The Senegal Bush Male:
Initially seen as a young male in 2016, this leopard only properly established territory on Londolozi in mid-2019
The Senegal Bush Male has, since late 2019, occupied most of central Londolozi and held his territory firmly, providing our guests with magnificent sightings. However, within the last few months, the equally sized (if not bigger) Maxim’s Male has shifted further westward towards camp.
Because of this, the Senegal Bush Male has shifted his territory a little further north and west. This shift in territory is not necessarily a loss for the Senegal Bush Male; as he loses ground to the east he seems to gain ground to the west in what seems to be fairly vacant land, originally occupied by the Flat Rock Male before he shifted further north.
The Flat Rock Male:
A dominant male leopard over the majority of the north. He originally took over the 4:4 Male's territory when he died.
The Flat Rock Male, who used to be the most viewed male and often found near the camp, has now shifted entirely to occupy territory north of the river. If you hear a leopard calling or monkeys alarming across the river from camps, it is most likely this male. His enormous territory spans the whole of Marthly and beyond our borders. Making the Flat Rock Male a leopard that we do not see as much of anymore. The pressure being applied from the south by the Senegal Bush Male and Maxim’s Male has resulted in him shifting northward into what could be vacant land.
The Maxims Male:
This impressive male arrived from what we can only assume is Kruger Nation Park in 2019, and we have very little prior information on him. Since his arrival, he has been seen pushing further and further west into the Senegal Bush Males territory (and having had a few altercations with the Senegal Bush Male). With this expansion of territory, he has been seen mating with the Three Rivers Female, Nkoveni Female, Plaque Rock Female, and the Island Female.
Fairly skittish male that is presumed to have come from the Kruger National Park.
Probably the largest leopard on Londolozi currently. The Maxims Male is an extremely impressive predator to view. His relatively shy nature yet extreme confidence and size create a very unique and exciting sighting.

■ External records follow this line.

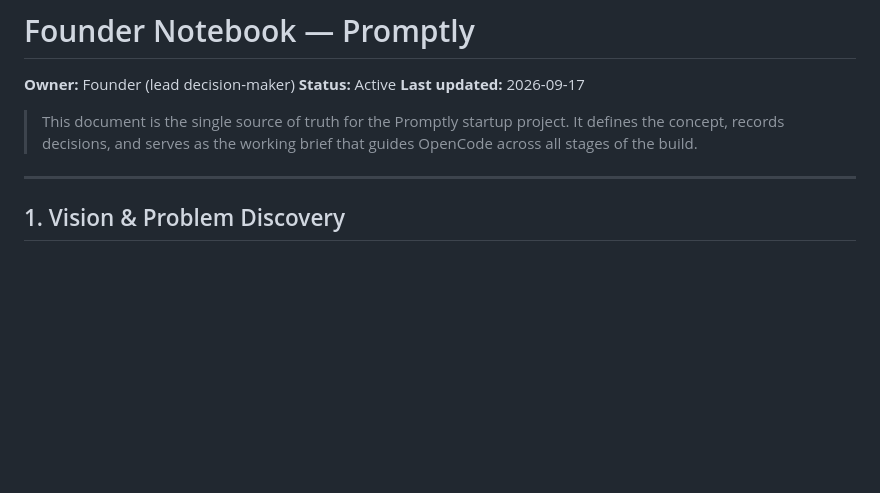
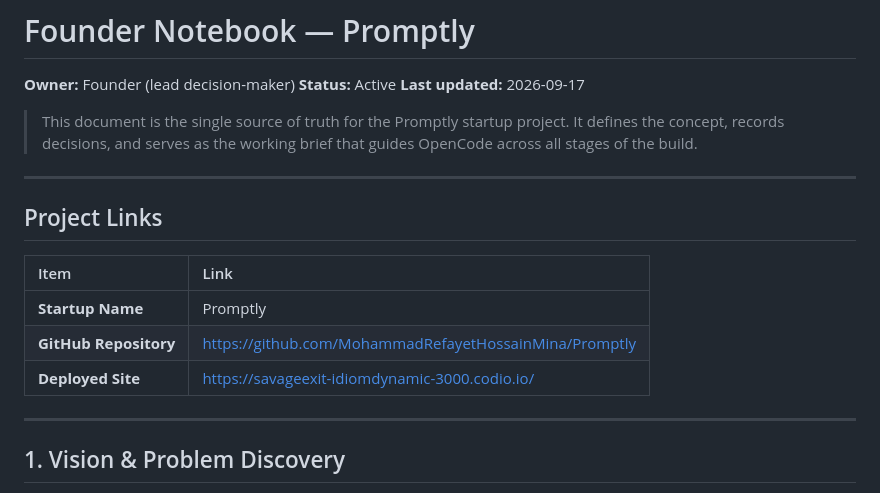
Before and after one commit to MohammadRefayetHossainMina/Promptly, a Markdown page: MISSION.md, the part around the change. Rendered like a GitHub page; blank space fills up the shorter version.

Commit message:
Add Project Links section to founder notebook

```diff
--- a/MISSION.md
+++ b/MISSION.md
@@ -7,6 +7,16 @@
 > This document is the single source of truth for the Promptly startup project.
 > It defines the concept, records decisions, and serves as the working brief that
 > guides OpenCode across all stages of the build.
+
+---
+
+## Project Links
+
+| Item | Link |
+| :--- | :--- |
+| **Startup Name** | Promptly |
+| **GitHub Repository** | https://github.com/MohammadRefayetHossainMina/Promptly |
+| **Deployed Site** | https://savageexit-idiomdynamic-3000.codio.io/ |
 
 ---
 
```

A possible reason for this shift in males is not only caused by a desire to mate with females. Research has shown that male leopards will regularly undergo a double shuffle in their lives. Their initial dispersal from their natal area moves them to areas where they are unlikely to encounter related females. But then later in life, often at around 9-10 years old, they will sometimes shift territories again. By this stage of their lives, it is likely that they will have mated with the resident females, and their surviving daughters will have started approaching sexual maturity. In other words, an increasing proportion of the young females a dominant male encounters will be genetically related.

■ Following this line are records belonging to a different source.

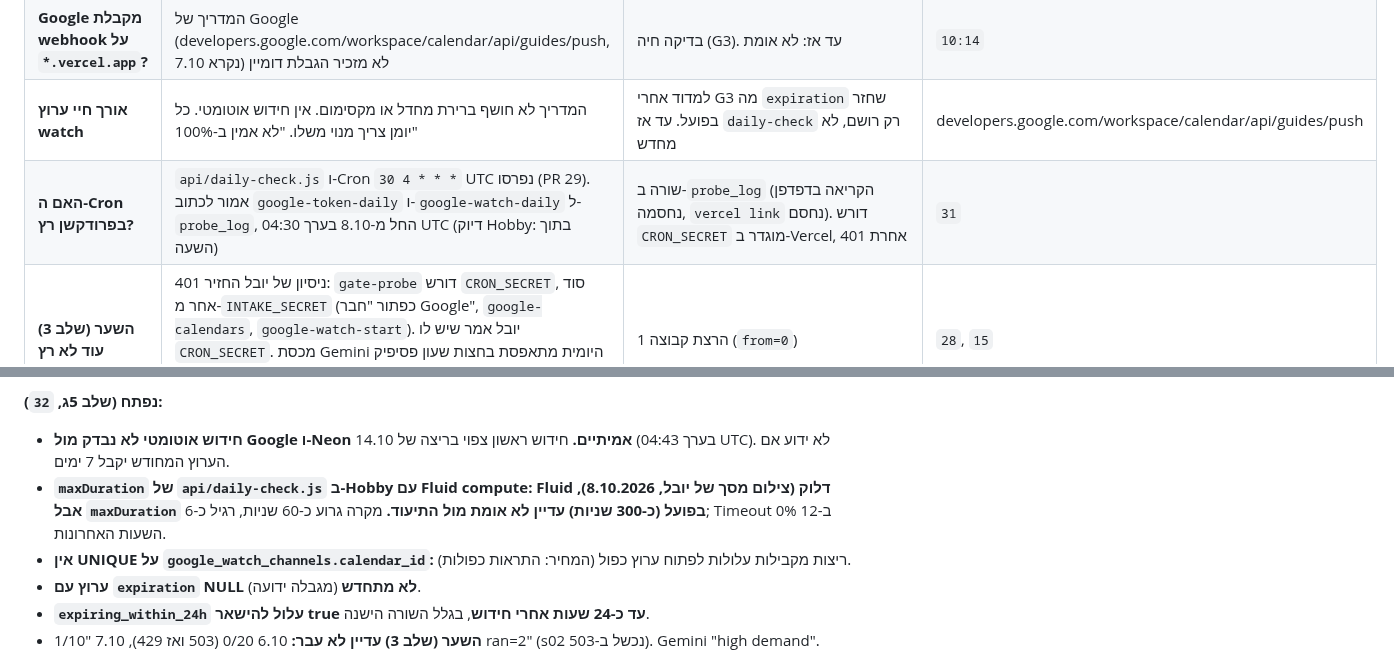
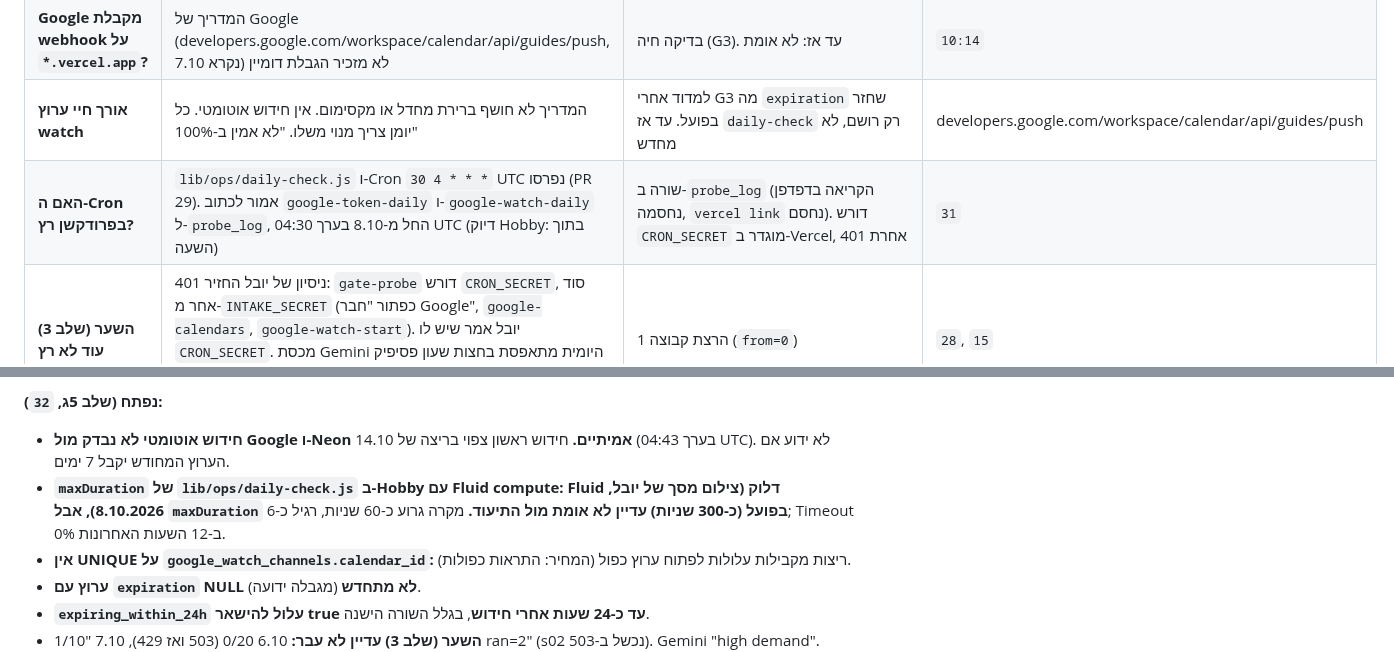
Before and after one commit to Ayuval1/Yoman-System, a Markdown page: docs/01-foundation/05-open-questions.md, 2 parts joined by grey strips. Drawn GitHub-style.

```diff
--- a/docs/01-foundation/05-open-questions.md
+++ b/docs/01-foundation/05-open-questions.md
@@ -500,7 +500,7 @@
 | **G3: התראה תוך כ-60 שניות מעריכת אירוע** | שלב 5ב נפרס (PR 27), הטבלה `google_watch_channels` קיימת ב-Neon (12 עמודות, `information_schema`). `google-watch-start` עוד לא הורץ | יובל מריץ אותו עם `INTAKE_SECRET` (Claude לא מקליד סודות), עורך אירוע אחד, ובודקים שהגיעה התראה | `31` |
 | **Google מקבלת webhook על `*.vercel.app`?** | המדריך של Google (developers.google.com/workspace/calendar/api/guides/push, נקרא 7.10) לא מזכיר הגבלת דומיין | בדיקה חיה (G3). עד אז: לא אומת | `10:14` |
 | **אורך חיי ערוץ watch** | המדריך לא חושף ברירת מחדל או מקסימום. אין חידוש אוטומטי. כל יומן צריך מנוי משלו. "לא אמין ב-100%" | למדוד אחרי G3 מה `expiration` שחזר בפועל. עד אז `daily-check` רק רושם, לא מחדש | developers.google.com/workspace/calendar/api/guides/push |
-| **האם ה-Cron בפרודקשן רץ?** | `api/daily-check.js` ו-Cron `30 4 * * *` UTC נפרסו (PR 29). אמור לכתוב `google-token-daily` ו-`google-watch-daily` ל-`probe_log`, החל מ-8.10 בערך 04:30 UTC (דיוק Hobby: בתוך השעה) | שורה ב-`probe_log` (הקריאה בדפדפן נחסמה, `vercel link` נחסם). דורש `CRON_SECRET` מוגדר ב-Vercel, אחרת 401 | `31` |
+| **האם ה-Cron בפרודקשן רץ?** | `lib/ops/daily-check.js` ו-Cron `30 4 * * *` UTC נפרסו (PR 29). אמור לכתוב `google-token-daily` ו-`google-watch-daily` ל-`probe_log`, החל מ-8.10 בערך 04:30 UTC (דיוק Hobby: בתוך השעה) | שורה ב-`probe_log` (הקריאה בדפדפן נחסמה, `vercel link` נחסם). דורש `CRON_SECRET` מוגדר ב-Vercel, אחרת 401 | `31` |
 | **השער (שלב 3) עוד לא רץ** | ניסיון של יובל החזיר 401: `gate-probe` דורש `CRON_SECRET`, סוד אחר מ-`INTAKE_SECRET` (כפתור "חבר Google", `google-calendars`, `google-watch-start`). יובל אמר שיש לו `CRON_SECRET`. מכסת Gemini היומית מתאפסת בחצות שעון פסיפיק והמגבלות לפי פרויקט (ai.google.dev/gemini-api/docs/rate-limits), כך ש-13 הקריאות של 6.10 לא נצברות וקבוצה 1 (10 קריאות) נכנסת | הרצת קבוצה 1 (`from=0`) | `28`, `15` |
 | **Refresh token ביום 8 ו-15** | דף התמיכה support.google.com/cloud/answer/15549945 לא מצהיר על אורך חיי הטוקן ל-In production (רק Testing = 7 ימים) | נשאר "לא אומת". `daily-check` ייצר את הראיה אוטומטית; בדיקות ידניות 15.10 ו-22.10 נשארות | `30` |
 | **תצפיות מחבילת הבדיקות (התנהגות נוכחית, לא תוקנה, לא הוכרעה)** | `intake`: אין הגבלת גודל ואין dedupe, מקבל טקסט של רווחים בלבד · `gate-probe`: `scrub()` מכסה גם תאריכים כמו 10-10-2026 · `google-auth-start`: לא בודק פורמט של `TOKEN_ENC_KEY` · `google-watch-start`: `expiration` ענק גורם ל-`toISOString` לזרוק, והערוץ נפתח אצל Google אבל לא נשמר (`unexpected_error`) · `google-webhook`: מספר הודעה זהה חוזר נספר פעמיים | החלטת יובל אילו לתקן | `test/` |
@@ -522,7 +522,7 @@
 
 **נפתח (שלב 5ג, `32`):**
 - **חידוש אוטומטי לא נבדק מול Google ו-Neon אמיתיים.** חידוש ראשון צפוי בריצה של 14.10 (בערך 04:43 UTC). לא ידוע אם הערוץ המחודש יקבל 7 ימים.
-- **`maxDuration` של `api/daily-check.js` ב-Hobby עם Fluid compute: Fluid דלוק (צילום מסך של יובל, 8.10.2026), אבל `maxDuration` בפועל (כ-300 שניות) עדיין לא אומת מול התיעוד.** מקרה גרוע כ-60 שניות, רגיל כ-6; Timeout 0% ב-12 השעות האחרונות.
+- **`maxDuration` של `lib/ops/daily-check.js` ב-Hobby עם Fluid compute: Fluid דלוק (צילום מסך של יובל, 8.10.2026), אבל `maxDuration` בפועל (כ-300 שניות) עדיין לא אומת מול התיעוד.** מקרה גרוע כ-60 שניות, רגיל כ-6; Timeout 0% ב-12 השעות האחרונות.
 - **אין UNIQUE על `google_watch_channels.calendar_id`:** ריצות מקבילות עלולות לפתוח ערוץ כפול (המחיר: התראות כפולות).
 - **ערוץ עם `expiration` NULL לא מתחדש** (מגבלה ידועה).
 - **`expiring_within_24h` עלול להישאר true עד כ-24 שעות אחרי חידוש**, בגלל השורה הישנה.
```
Also changed, not shown: other parts of docs/01-foundation/05-open-questions.md (+1 -1 lines), docs/01-foundation/02-build-plan.md (+3 -3 lines), docs/06-handoff-notes/34-handoff-note-2026-10-10-block3-closed.md (added, +55 -0 lines).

The dynamics amongst the leopards are ever-changing, and although we have a glimpse into their lives through the tiny portion of the day that we spend viewing them during the game drives, I am sure there is a lot more that goes on amongst the male leopards and their challenges and battles for the most prime territory.